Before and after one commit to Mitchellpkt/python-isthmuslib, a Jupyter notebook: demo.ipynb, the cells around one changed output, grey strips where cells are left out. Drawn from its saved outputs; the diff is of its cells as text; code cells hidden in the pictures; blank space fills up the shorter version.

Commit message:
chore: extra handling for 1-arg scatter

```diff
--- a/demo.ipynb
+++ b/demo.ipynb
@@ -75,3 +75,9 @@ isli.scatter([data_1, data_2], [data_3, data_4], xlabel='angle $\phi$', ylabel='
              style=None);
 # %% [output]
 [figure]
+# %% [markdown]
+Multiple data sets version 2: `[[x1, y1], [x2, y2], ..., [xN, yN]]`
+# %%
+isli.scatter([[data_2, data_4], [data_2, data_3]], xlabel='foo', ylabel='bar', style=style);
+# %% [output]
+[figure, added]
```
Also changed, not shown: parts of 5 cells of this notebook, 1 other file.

* * *

*Aim of the task*
With "xlabel" as the string to look for, count the matching lines above and give the number by itself.

*Solution to this exercise*
2